So the duo worked together to design a mobile-first offering that could enable small investors to benefit from real estate “without the burden of making repairs at 2 a.m. on a Saturday.” Enter Concreit.
Today, most investors can open a Concreit account and make their first investment in just minutes on their mobile device, the company claims. The company’s free mobile app allows consumers to invest as little as $1 into a fund managed by a team of investment professionals. Withdrawals can be requested at any time through the app and sent upon approval.
The platform facilitates weekly earned payouts, automated investments and on-demand withdrawals while compounding earned payouts weekly.
After selling Flowroute, Hsieh says he “saw the opportunity to earn a great APR through private real estate investing while gaining less correlation with traditional public stocks or bonds markets,” Hsieh said. “But they were only for the already wealthy or required multiyear commitments of capital. Concreit gives everyone access to a real estate portfolio and the ability to have access to withdrawals when they need them.”
Put simply, the startup wants to make it easy for anyone -- not just the wealthy -- to invest in real estate.
Concreit, Hsieh said, offers “regular people” the ability to access real estate strategies typically used by large hedge funds and private equity.

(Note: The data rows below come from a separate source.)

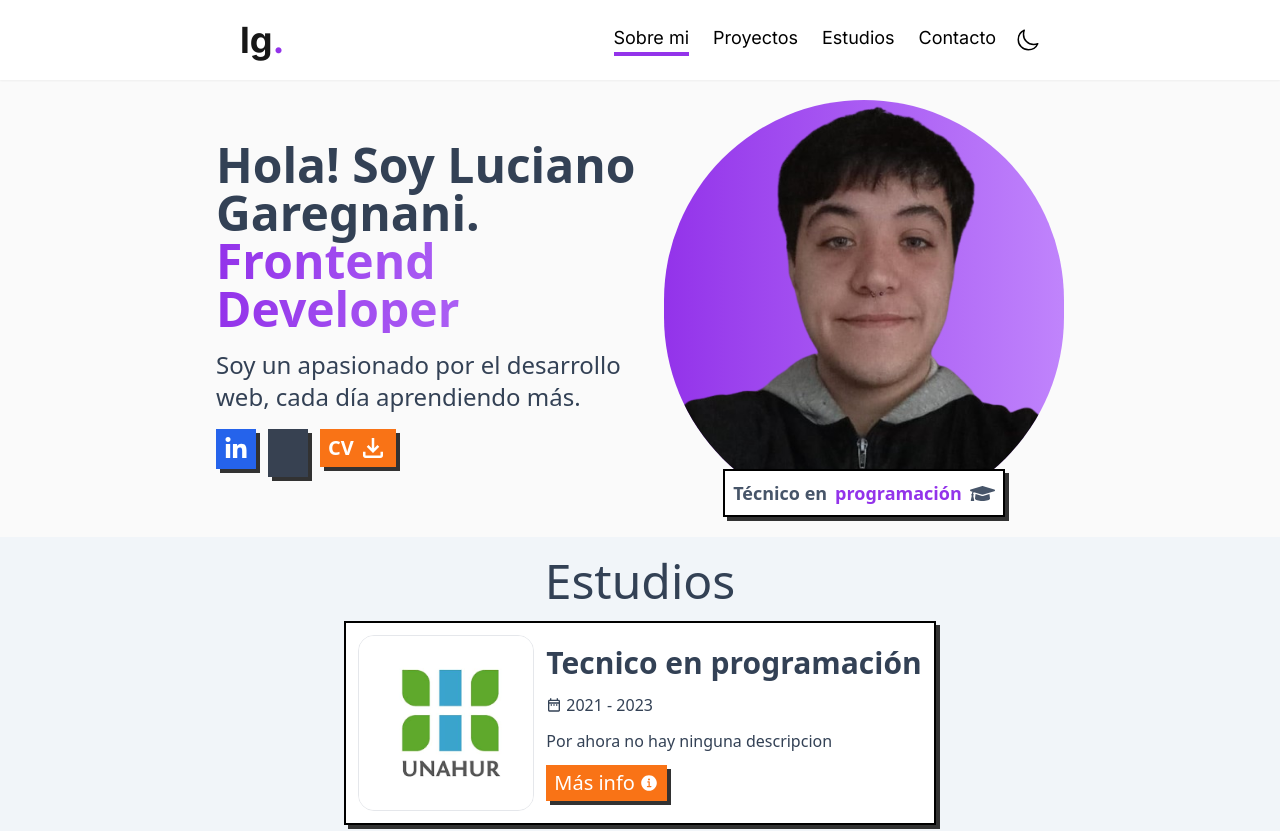
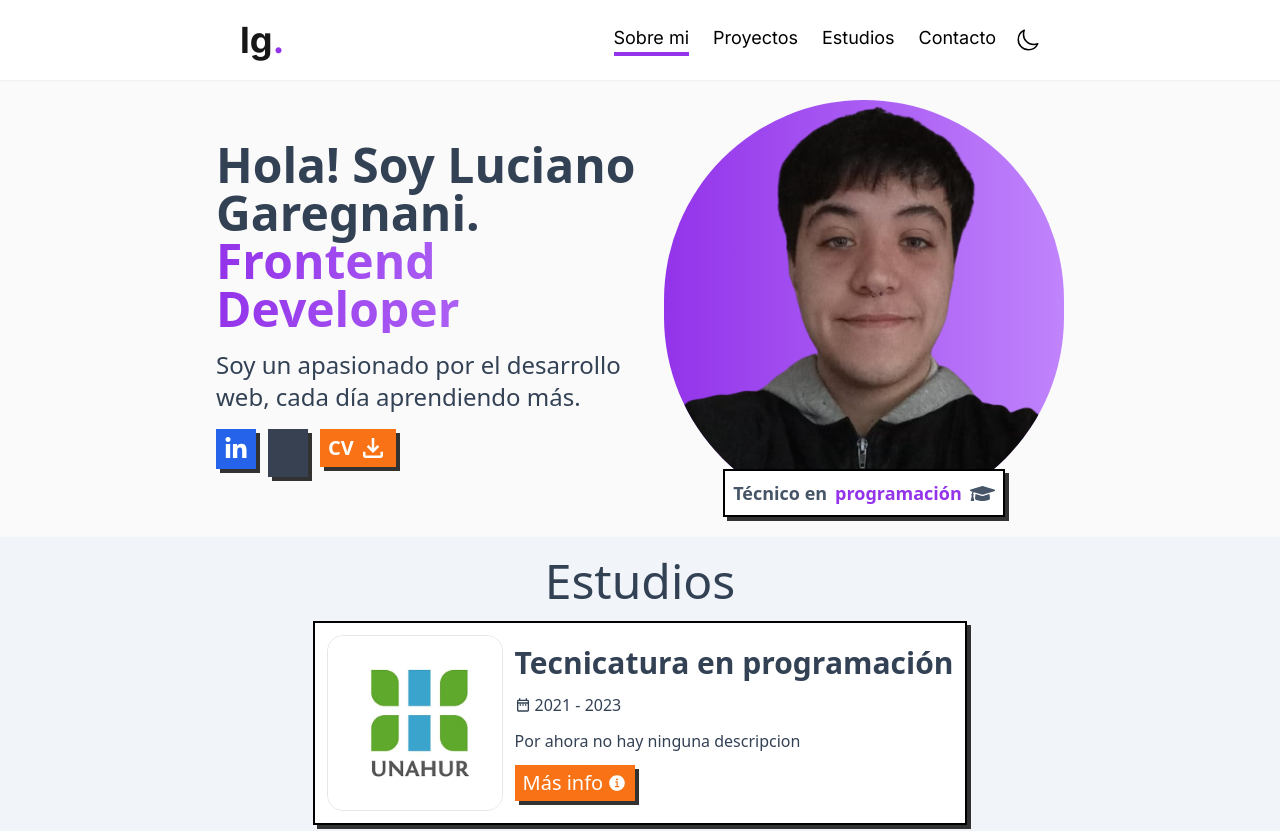
Before and after one commit to lucianogaregnani/portfolio, a React (Vite) app: page / in a window 1280 px wide. Shown: the top 831 px of the page. Built offline with nearby package versions, Linux system fonts and the light colour scheme; some icons are missing.

Commit message:
refactoring

```diff
--- a/src/components/studies-section/StudiesSection.tsx
+++ b/src/components/studies-section/StudiesSection.tsx
@@ -1,17 +1,5 @@
 import StudiesCard from "./components/StudiesCard";
-import unahur from "./assets/unahur.png"
-
-const studies = [
-  {
-    title: "Tecnico en programación",
-    institutionImage: unahur,
-    altImage: "logo unahur",
-    date: "2021 - 2023",
-    description: "Por ahora no hay ninguna descripcion",
-    moreInfo:
-      "https://unahur.edu.ar/tecnicatura-universitaria-en-programacion/",
-  },
-];
+import { studies } from "./studies";
 
 function StudiesSection() {
   return (
--- /dev/null
+++ b/src/components/studies-section/studies.ts
@@ -0,0 +1,13 @@
+import unahur from "./assets/unahur.png";
+
+export const studies = [
+  {
+    title: "Tecnicatura en programación",
+    institutionImage: unahur,
+    altImage: "logo unahur",
+    date: "2021 - 2023",
+    description: "Por ahora no hay ninguna descripcion",
+    moreInfo:
+      "https://unahur.edu.ar/tecnicatura-universitaria-en-programacion/",
+  },
+];
```
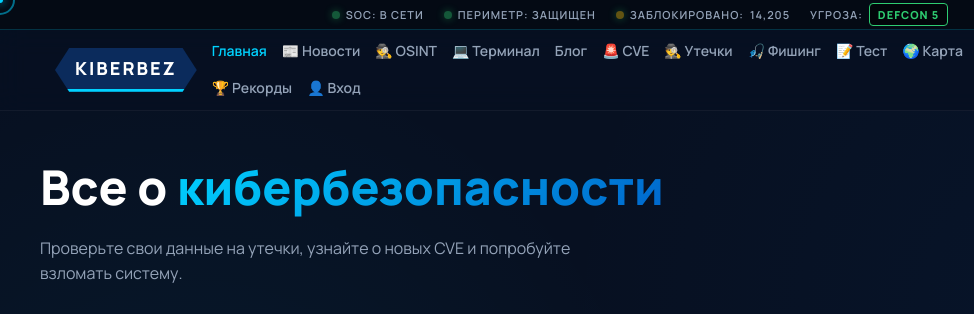
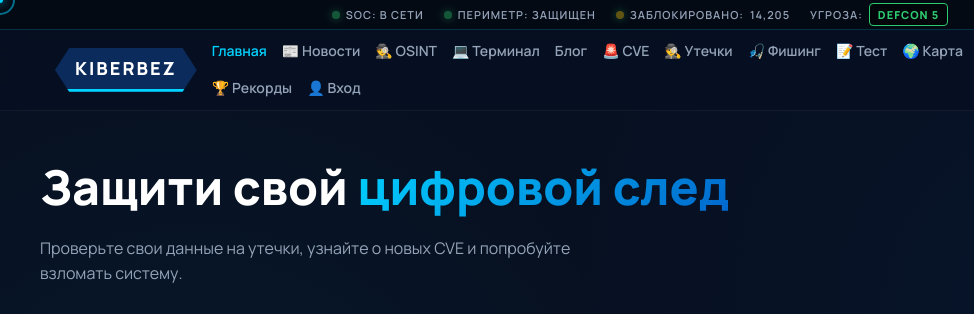
Before and after one commit to BearLayout/kiberbez, a plain HTML site: page index.html in a window 1280 px wide. Shown: the top 314 px of the page, 0-974 px from the left. Drawn offline with nearby package versions, Linux system fonts and the light colour scheme.

Commit message:
index.html

```diff
--- a/index.html
+++ b/index.html
@@ -349,7 +349,7 @@
     <div id="main-page">
         <section class="hero container">
             <div class="hero-content" id="parallax-text">
-                <h1 class="hero-title">Все о <span>кибербезопасности</span></h1>
+                <h1 class="hero-title">Защити свой <span>цифровой след</span></h1>
                 <p class="hero-subtitle">Проверьте свои данные на утечки, узнайте о новых CVE и попробуйте взломать систему.</p>
                 <div class="hero-buttons">
                     <button class="btn btn-primary" onclick="showLeak()">Проверить утечки</button>
```
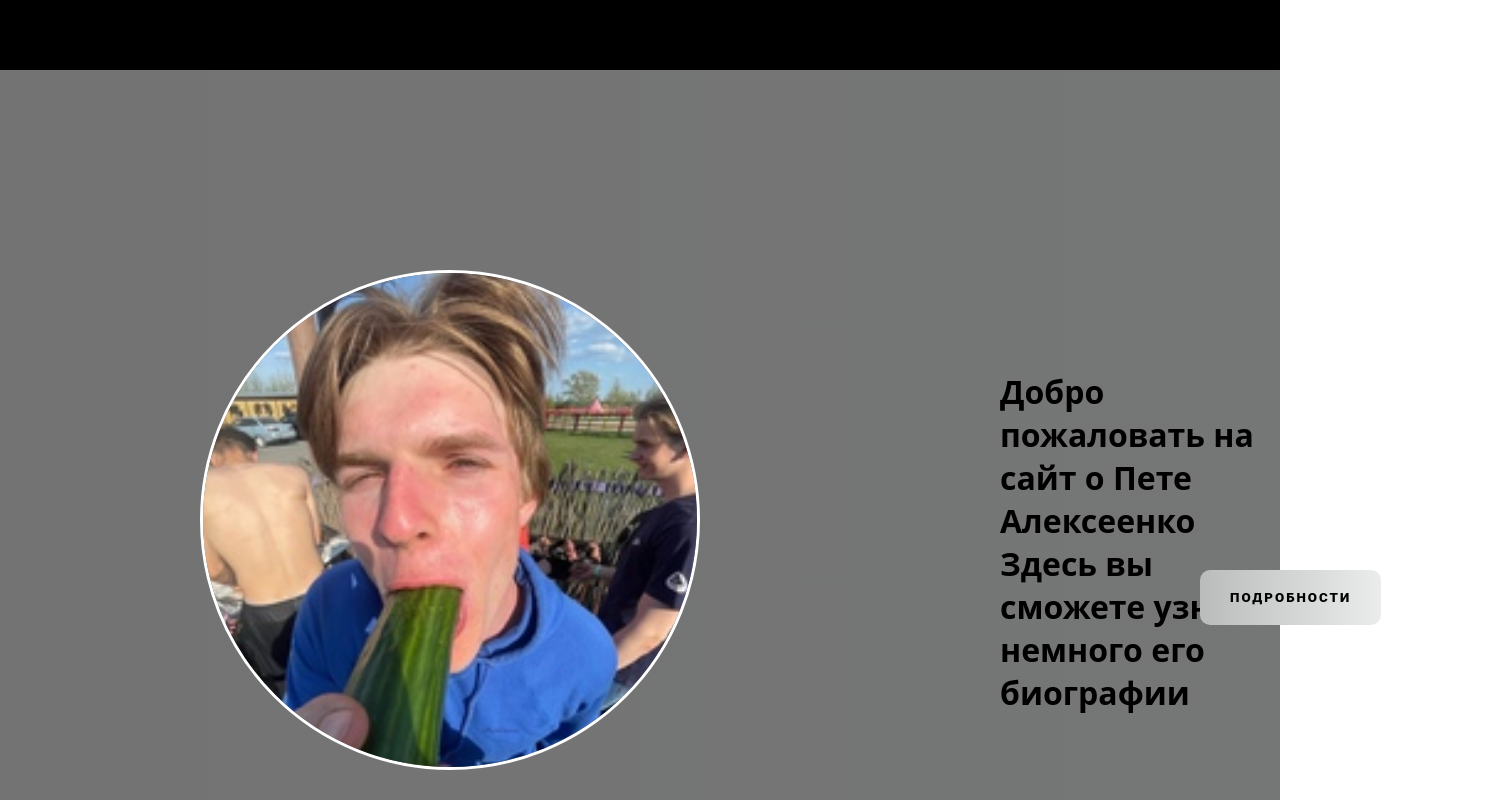
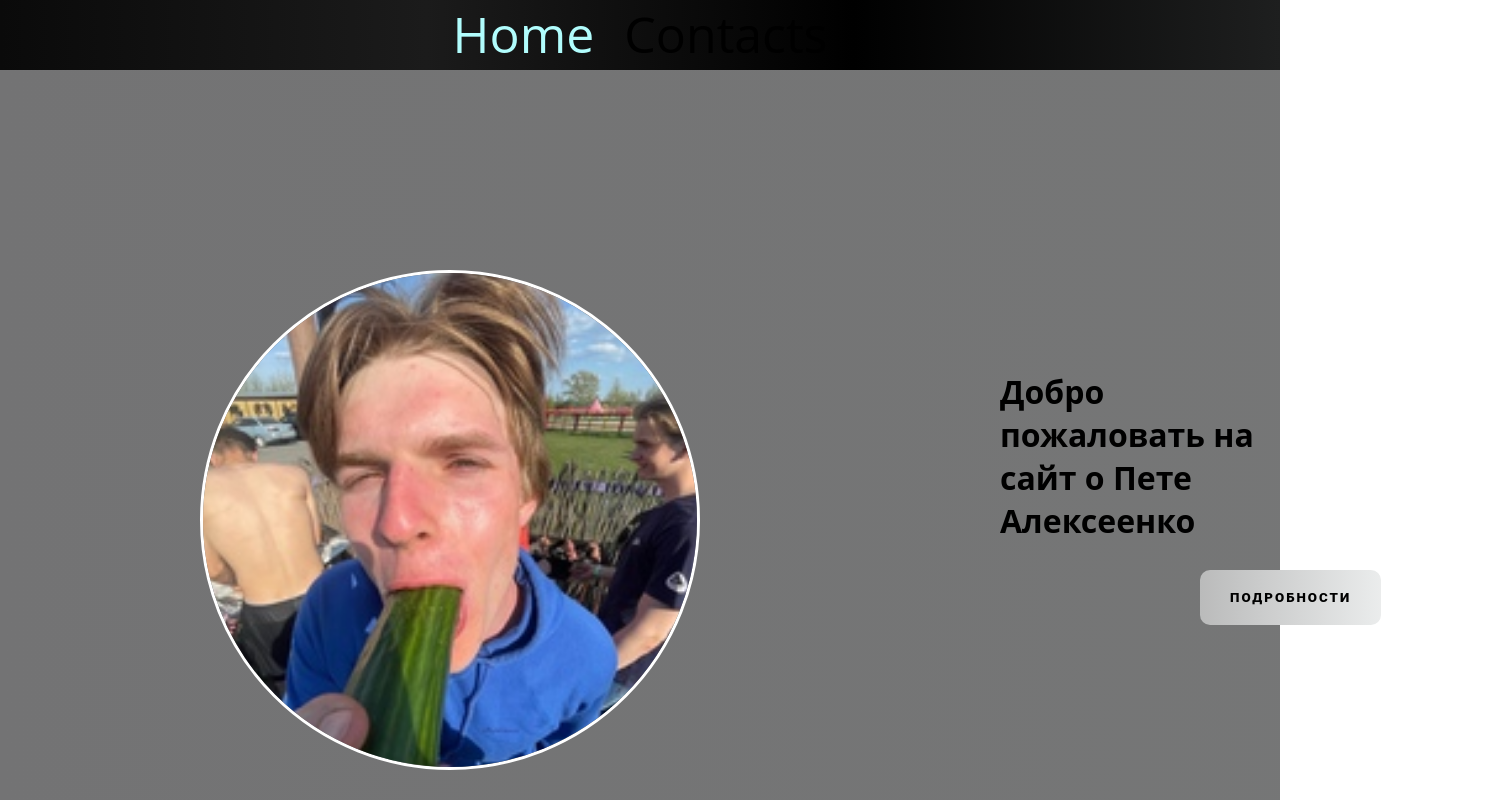
Before and after one commit to Petya1234/my-app, a Next.js app: page / in a window 1280 px wide. Shown: the top 800 px of the page, 1510 px wide, since content can reach past the window. Built offline with nearby package versions, Linux system fonts and the light colour scheme.

Commit message:
new func

```diff
--- a/app/facts/error.tsx
+++ /dev/null
@@ -1,5 +0,0 @@
-'use client';
-export default function errorWrapper({error} : {error: Error}) {
-    return <h1>Ooops {error.message}</h1>
-
-}
--- a/app/facts/loading.tsx
+++ /dev/null
@@ -1,3 +0,0 @@
-export default function loadingPosts() {
-    return <h1>Loading...</h1>
-}
--- a/app/globals.css
+++ b/app/globals.css
@@ -29,49 +29,12 @@ body {
   display: grid;
   grid-template-rows: auto 1fr auto;
 }
-.header {
-  height: 70px;
-  text-align: center;
-  background-color: black;
-}
-
-
-.header > a {
-  margin: 15px;
-  font-size: 50px;
-  color: inherit;
-  text-decoration: none;
-}
-
-
-.header > a:hover {
-  color: #e0f5f5;
-  text-decoration: underline;
-}
-
-
-.footer {
-  margin-bottom: -1px;
-  height: 50px;
-  background-color: black;
-  padding-top: 10px;
-}
 
 .container {
   background: linear-gradient(90deg, #797777, #1f191b, #737374, #767777);
 	background-size: 400% 400%;
 	animation: gradient 20s ease infinite;
 	transform: translate3d(0, 0, 0);
-  width: 100%;
-
-}
-
-.container-facts {
-  background: linear-gradient(90deg, #9b9898, #1f191b, #979a9b, #949c9a);
-	background-size: 400% 400%;
-	animation: gradient 20s ease infinite;
-	transform: translate3d(0, 0, 0);
-  height: 2000px;
   width: 100%;
 
 }
--- a/app/page.tsx
+++ b/app/page.tsx
@@ -24,7 +24,6 @@ export default function Home() {
         <Image className="main-img" src={imgSrc} alt="" />
         <h1>
           Добро пожаловать на сайт о Пете Алексеенко <br />
-          Здесь вы сможете узнать немного его биографии
         </h1>
         <button className="button" onClick={handleClick}>
           Подробности
--- /dev/null
+++ b/components/Navigation.tsx
@@ -0,0 +1,24 @@
+'use client'
+import Link from "next/link"
+import { usePathname } from 'next/navigation'
+import './styles.css'
+
+type NavLink = {
+    label: string;
+    href: string;
+};
+type Props = {
+    navLinks: NavLink[];
+};
+
+const Navigation = ({ navLinks }: Props) => {
+    const pathName = usePathname();
+    return <>{navLinks.map((link) => {
+        const isActive = pathName === link.href
+        return (
+            <Link key ={link.label} href ={link.href} className={isActive ? 'active': ''}>{link.label}</Link>
+        )
+    })}</>;
+}
+
+export { Navigation };
--- a/components/header.tsx
+++ b/components/header.tsx
@@ -1,12 +1,15 @@
-import Link from "next/link"
+import{ Navigation } from './Navigation'
 import './styles.css'
+
+const navItems = [
+    {label: 'Home', href: '/'},
+    {label: 'Contacts', href:'/contacts'},
+];
 
 const Header = () => {
     return (
-        <header className="header">
-           <Link href= "/">Главная</Link>
-           <Link href= "/facts">Факты</Link>
-           <Link href= "/contacts">Написать мне</Link>
+        <header className="header-block">
+           <Navigation navLinks={navItems} />
         </header>
     )
 }
--- a/components/styles.css
+++ b/components/styles.css
@@ -1,8 +1,8 @@
 .embla {
-  width: 1000px;
+  width: 1100px;
   overflow: hidden;
   position: relative;
-  left: 460px;
+  left: 410px;
 }
 .embla__container {
   display: flex;
@@ -32,3 +32,37 @@
   color: #e0f5f5;
   text-decoration: underline;
 }
+
+header {
+  width: 100%;
+  height: 70px;
+  text-align: center;
+  background: linear-gradient(90deg, #0a0a0a, #1b1b1b, #000000, #1e1f1f);
+  animation: gradient 20s ease infinite;
+  transform: translate3d(0, 0, 0)
+}
+
+
+header> a {
+  margin: 15px;
+  font-size: 50px;
+  color: inherit;
+  text-decoration: none;
+}
+
+
+header> a:hover {
+  color: #e0f5f5;
+  text-decoration: underline;
+}
+.active {
+  color: rgb(177, 253, 253);
+}
+
+
+.footer {
+  margin-bottom: -1px;
+  height: 50px;
+  background-color: black;
+  padding-top: 10px;
+}
```
Also changed, not shown: app/facts/page.tsx (deleted, +0 -25 lines), app/facts/styles.css (deleted, +0 -34 lines), components/EmblaCarousel.tsx (+7 -4 lines), public/photos/koresha-photo.jpg (added).
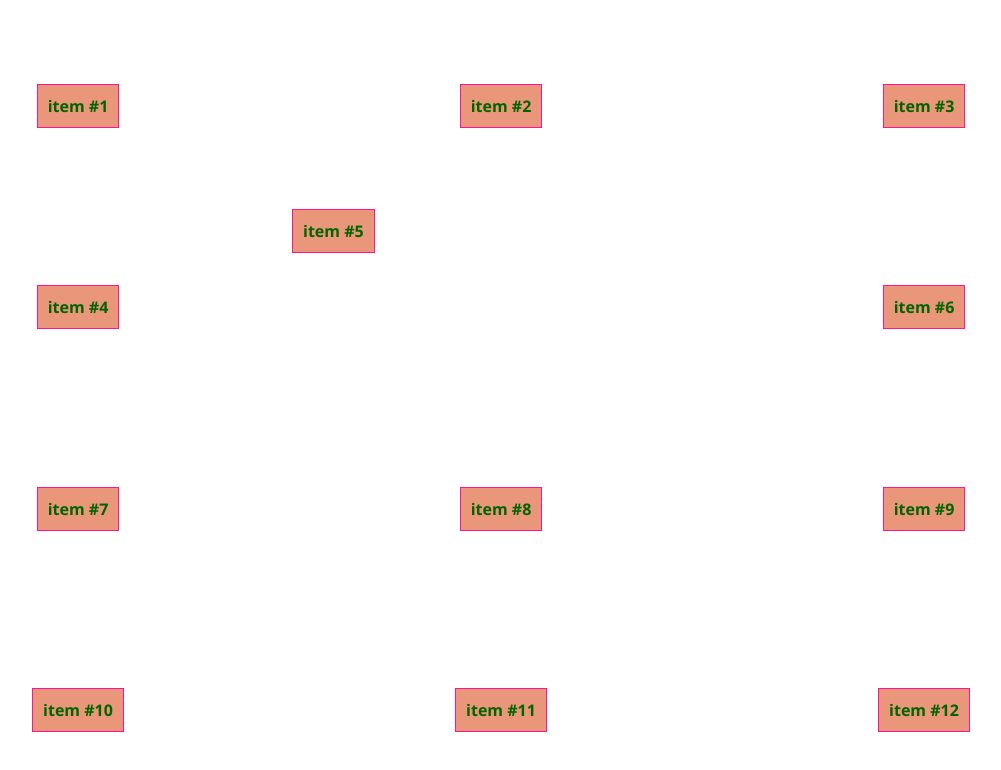
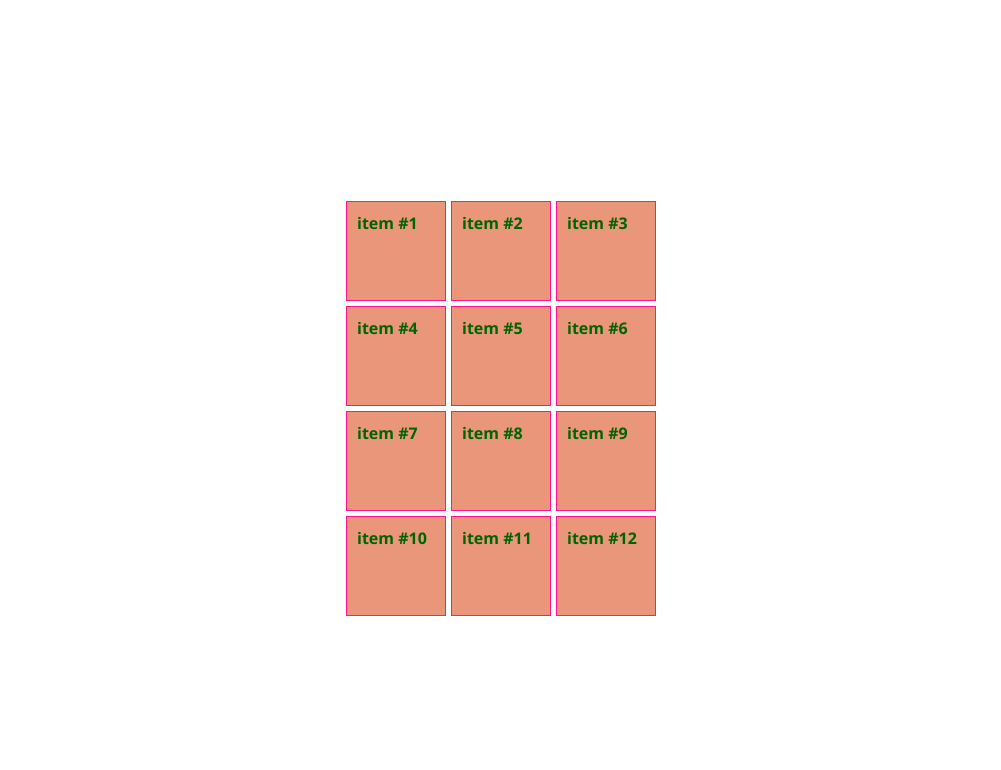
Before and after one commit to andres-reyes-r/CSSGRID, a plain HTML site: page row-size/index.html in a window 1280 px wide. Shown: the whole page, without its empty margins (139-1140 px from the left). Drawn offline with Linux system fonts and the light colour scheme.

Commit message:
jusfify align

```diff
--- a/row-size/estilos/estilos.css
+++ b/row-size/estilos/estilos.css
@@ -7,10 +7,10 @@ body{
     font-family: 'Segoe UI', Tahoma, Geneva, Verdana, sans-serif;
     gap: 5px;
     height: 100vh;
-    grid-template-columns: repeat(3, 1fr) ;
-    grid-template-rows: repeat(4, 1fr);
-    justify-items: center;
-    align-items: center;
+    grid-template-columns: repeat(3, 100px) ;
+    grid-template-rows: repeat(4, 100px);
+    justify-content: center;
+    align-content: center;
 }
 
 .item{
@@ -20,8 +20,8 @@ body{
 }
 
 .item:nth-of-type(5){
-    align-self: start;
-    justify-self: start;
+    /* align-self: start;
+    justify-self: start; */
 }
 
 .header{
```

“We’re seeing a surge of retail demand for alternatives and other ways to invest outside of the public markets and the crypto space for those that value diversification,” Hsieh told TechCrunch. “Most other competitors are focused on marketing and selling securities, but we knew in order to be an innovator in this space we had to produce a truly unique experience for our investors.”
Concreit’s platform is designed to be a more connected investment experience.
“We knew early on that digital natives deserved a whole new real estate investing experience and that it had to be 100x better than just taking traditional real estate investment opportunities and offering them digitally,” Hsieh said.
So on the platform side, Concreit has built a cloud-based proprietary securities accounting engine that allows the company to process fractional calculations and pull in a lot of mutual fund practices, applying them toward the “more labor-intensive” private equity markets, with a focus on real estate.
“We've taken a lot of the cloud-architectural work that we've pioneered in the telecommunications space and applied it towards a back-office accounting solution that gives us a competitive edge around what we offer to our investors,” Hsieh said. “This affords the ability to run accounting at a higher frequency, which is how we are able to run weekly dividends, process fractional redemptions and ultimately a more real-time experience for our users.”
Concreit’s first private REIT fund, focused on passive income, consists of lower-risk fixed-income private market residential and commercial real estate first-lien mortgages. The fund, which the company says has an annualized return of 5.47%, is managed by a team of industry professionals. The startup has added over 18,000 customers to its platform since it was qualified by the SEC (slightly over a year ago), and doubled its user base in the month of August.
“Our current users can invest with any dollar amount, no lock-ups, weekly payouts, and an experience that’s as easy & familiar as a savings account,” Hsieh said.
Matrix’s Dana Stalder, who joined Concreit’s board as part of the financing, believes Concreit has leveled the playing field for real estate investing by making it more accessible.
“What Concreit has built is incredibly hard to do from both a technology and regulatory standpoint,” he told TechCrunch. “Alternative asset classes, in particular, have been notoriously closed off to the average consumer, leaving high yield returns exclusively to wealthy investors. “